The album Rhthm (MONOTYPE RECORDS mono083) by Polish combo T’ien Lai is a highly diverse set of music, where the duo of ?ukasz J?drzejczak and Kuba Ziolek attempt many styles, many modes and many methods to realise their ambitions. They certainly aren’t short of ideas for what direction to take next, and there’s a large collection of tools in their box of instruments and synthesizers. There’s the systems-y pseudo-composed ‘W D’, a half-hearted attempt to “do” Terry Riley. There’s ‘Piknik Nad Rzeka Ma’, whose beats and sampled speaking voice derived from a French girl barking out an obscure text seems to have warped over here from around 1985. ‘SMZS II’ is pure Kraftwerk-influenced sequencer malarkey. But the evil robotic-march vibes of ‘Monotronik’ (where they are joined by the percussionist Rafal Kolacki from HATI and cymbal player Miko?aj Zieli?ski) are effective, and may reflect the fact that at time of writing T’ien Lai now consider themselves a quartet. I also enjoyed the short but chaotic ‘FX6’ which opens the album with a beautiful and illogical firework of noise.
The rest of the set shows them veering around – beats, ambient, melodic tunes…anything they can do to “experiment” with instruments, computers, and the studio, yet there’s always this lazy back-pedalling into conventional sounds and arrangements which blunts the “alternative” edge they wish to project. No denying the instrumental skills of this pair, nor the impressive assurance with which they set about their tasks, and the textural density of these outputs is evidence of much hard labour by Kuba Ziolek at the mixing and production end. Rhthm just feels like they’re trying to say too much in a short space.

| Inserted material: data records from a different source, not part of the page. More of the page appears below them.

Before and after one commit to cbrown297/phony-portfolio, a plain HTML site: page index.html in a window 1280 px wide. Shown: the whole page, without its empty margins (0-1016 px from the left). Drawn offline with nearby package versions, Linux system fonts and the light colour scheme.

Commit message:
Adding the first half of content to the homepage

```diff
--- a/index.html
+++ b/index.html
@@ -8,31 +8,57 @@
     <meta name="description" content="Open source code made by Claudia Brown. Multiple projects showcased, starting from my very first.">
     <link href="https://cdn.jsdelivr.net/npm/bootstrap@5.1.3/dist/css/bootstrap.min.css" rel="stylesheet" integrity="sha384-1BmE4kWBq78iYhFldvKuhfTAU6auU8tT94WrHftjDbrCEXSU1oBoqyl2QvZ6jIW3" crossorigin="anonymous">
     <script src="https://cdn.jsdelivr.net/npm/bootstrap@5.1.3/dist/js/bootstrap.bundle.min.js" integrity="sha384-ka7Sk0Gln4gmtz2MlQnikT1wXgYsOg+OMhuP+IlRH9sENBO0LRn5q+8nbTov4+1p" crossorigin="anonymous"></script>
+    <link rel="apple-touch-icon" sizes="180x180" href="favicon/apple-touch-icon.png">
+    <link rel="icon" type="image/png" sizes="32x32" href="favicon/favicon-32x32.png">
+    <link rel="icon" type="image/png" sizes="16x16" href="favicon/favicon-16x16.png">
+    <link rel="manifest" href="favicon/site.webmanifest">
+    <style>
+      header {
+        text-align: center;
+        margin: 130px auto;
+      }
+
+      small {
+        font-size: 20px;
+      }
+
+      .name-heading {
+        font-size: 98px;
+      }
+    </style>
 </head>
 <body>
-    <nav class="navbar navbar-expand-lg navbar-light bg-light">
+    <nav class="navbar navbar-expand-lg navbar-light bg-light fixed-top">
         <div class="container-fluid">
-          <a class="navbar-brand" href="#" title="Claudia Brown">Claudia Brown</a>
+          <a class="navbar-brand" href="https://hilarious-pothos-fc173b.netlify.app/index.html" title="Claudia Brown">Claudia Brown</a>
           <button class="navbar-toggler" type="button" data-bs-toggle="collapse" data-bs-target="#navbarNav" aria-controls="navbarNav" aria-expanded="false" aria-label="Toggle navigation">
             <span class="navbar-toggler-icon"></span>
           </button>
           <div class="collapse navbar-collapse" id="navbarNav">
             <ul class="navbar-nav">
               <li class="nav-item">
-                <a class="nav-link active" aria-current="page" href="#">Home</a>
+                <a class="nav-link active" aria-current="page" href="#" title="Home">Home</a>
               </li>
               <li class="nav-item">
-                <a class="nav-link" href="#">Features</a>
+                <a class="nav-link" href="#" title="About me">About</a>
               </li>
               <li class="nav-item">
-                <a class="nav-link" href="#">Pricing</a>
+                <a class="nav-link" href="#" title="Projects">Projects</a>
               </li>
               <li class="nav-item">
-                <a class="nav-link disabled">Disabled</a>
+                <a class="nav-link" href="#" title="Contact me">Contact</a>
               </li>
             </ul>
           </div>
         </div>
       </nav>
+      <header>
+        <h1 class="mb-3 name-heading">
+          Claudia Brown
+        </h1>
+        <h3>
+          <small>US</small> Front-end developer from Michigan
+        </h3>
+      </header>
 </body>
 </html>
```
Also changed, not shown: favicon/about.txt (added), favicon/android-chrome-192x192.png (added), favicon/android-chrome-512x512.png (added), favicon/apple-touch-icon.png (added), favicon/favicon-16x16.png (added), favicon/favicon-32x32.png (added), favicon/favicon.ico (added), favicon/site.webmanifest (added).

This is their second album for the label; their more intriguing and esoteric Da’at was noted by Pescott, and the pair have a declared interest in Jewish mysticism. The release is packaged in a triple-gatefold digipak with a restrained geometric device on the front, and a garish psychedelic collage visual horror on the inside. Plus there’s a Herbert Marcuse quotation printed on the inside. From 21 June 2016.